As the saying goes when it comes to your call to action, “front and bold never grows old”*.
And the SurveyMonkey homepage gives you a choice of two in highly contrasting colours (remember: always, always contrast your CTA buttons if you have more than one to avoid visitors getting confused).
My first question: does it make sense to have two CTAs? Probably, as the homepage is likely getting traffic in different stages of awareness. People who are new to SurveyMonkey will want to try before they buy, while those ready to go “pro” won’t want to mess around looking where to upgrade.
“Sign Up Free” is reasonably clear, speaks to the free option and is safe language a lot of sites use. My only nit-picky question is: could it speak more to the value? Would “Get Answers for Free” or something similar perform better?
“Pro Sign Up” also doesn’t tell me a lot. I’m guessing “Pro” = paid (and a quick click confirms this). Again, it could be a little clearer or better express the value of upgrading.
Proof. That’s what much of this page is about.
From the “16 million questions” in the subhead to the testimonials to the logos, there’s a lot of proof on this page. Does that indicate a lot of visitors in lower stages of awareness are landing here? Not necessarily: there’s practically no educational or clarifying copy around what SurveyMonkey is.
It’s more likely the page is set up for Solution or Product-Aware visitors – that is, they know something about survey software (and have heard of SurveyMonkey), so don’t need to be shown what it does. It’s interesting to note the older homepage did list features, but they’re no longer part of the page.
On a more specific level, you don’t get much more powerful proof when it comes to headlines than “Join the 100% of Fortune 500 companies who rely on SurveyMonkey…”. That’s super-impressive!
The claim is backed up by a number of testimonials below, then a series of floating logos underneath those. The logos feel a bit weird sitting there unaccompanied by anything else: maybe it’d be worth adding a subhead or sentence to say “Hey, these mega companies all love SurveyMonkey too!”.
The “Aren’t you curious?” headline and CTA at the bottom of the page is indeed curious. I’m not sure what to make of it. Is this the reason the page has been stripped of any educating copy – to foster a curiosity-inducing air?
The Free Sign Up button is the sole CTA down here, which makes sense. People wanting the paid version are most likely existing users of the free version that don’t need to read the homepage: they know what they want, and what they want requires just a click of the “Pro Sign Up” button.
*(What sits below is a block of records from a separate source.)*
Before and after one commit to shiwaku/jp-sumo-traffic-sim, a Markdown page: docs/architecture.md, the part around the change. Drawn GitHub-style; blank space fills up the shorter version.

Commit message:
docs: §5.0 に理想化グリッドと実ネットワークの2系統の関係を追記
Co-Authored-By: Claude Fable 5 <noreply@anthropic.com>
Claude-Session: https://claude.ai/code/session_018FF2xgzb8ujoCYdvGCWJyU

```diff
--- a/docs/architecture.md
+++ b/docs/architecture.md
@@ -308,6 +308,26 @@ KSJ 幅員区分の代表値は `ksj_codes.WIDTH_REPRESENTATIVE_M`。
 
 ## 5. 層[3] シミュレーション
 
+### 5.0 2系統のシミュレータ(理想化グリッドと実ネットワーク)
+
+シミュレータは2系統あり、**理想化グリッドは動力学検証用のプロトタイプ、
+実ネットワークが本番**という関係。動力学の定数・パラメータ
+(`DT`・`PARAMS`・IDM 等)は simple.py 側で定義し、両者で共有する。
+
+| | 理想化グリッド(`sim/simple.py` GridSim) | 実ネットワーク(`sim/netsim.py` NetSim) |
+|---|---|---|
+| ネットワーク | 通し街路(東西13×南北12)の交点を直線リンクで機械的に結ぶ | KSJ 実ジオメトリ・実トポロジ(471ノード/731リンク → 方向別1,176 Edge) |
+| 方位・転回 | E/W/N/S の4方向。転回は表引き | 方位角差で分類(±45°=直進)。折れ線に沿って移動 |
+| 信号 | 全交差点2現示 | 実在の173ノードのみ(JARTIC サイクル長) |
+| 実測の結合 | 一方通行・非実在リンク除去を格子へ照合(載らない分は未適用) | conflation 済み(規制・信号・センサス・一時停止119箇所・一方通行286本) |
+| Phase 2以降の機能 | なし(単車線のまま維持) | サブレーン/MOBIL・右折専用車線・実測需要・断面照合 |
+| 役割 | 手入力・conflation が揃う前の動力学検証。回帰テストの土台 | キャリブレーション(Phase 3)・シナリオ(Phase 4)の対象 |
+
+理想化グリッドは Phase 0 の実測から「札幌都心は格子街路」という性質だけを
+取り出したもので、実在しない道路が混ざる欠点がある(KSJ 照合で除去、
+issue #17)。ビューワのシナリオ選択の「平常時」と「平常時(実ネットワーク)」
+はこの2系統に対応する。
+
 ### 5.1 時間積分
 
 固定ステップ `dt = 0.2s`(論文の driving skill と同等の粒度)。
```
The SurveyMonkey homepage is an interesting case of “less might be more”. Packing in proof and little else is an angle I haven’t seen on many other sites, but it appears a deliberate move based on the changes earlier in the year. Is it working? We can’t be sure, but we’ll keep an eye on things to see if and when the Mega-Monkey of Surveys changes its spots (mixed animal metaphor intended).
* Actually, I’ve never heard anyone say that, but maybe it’ll catch on.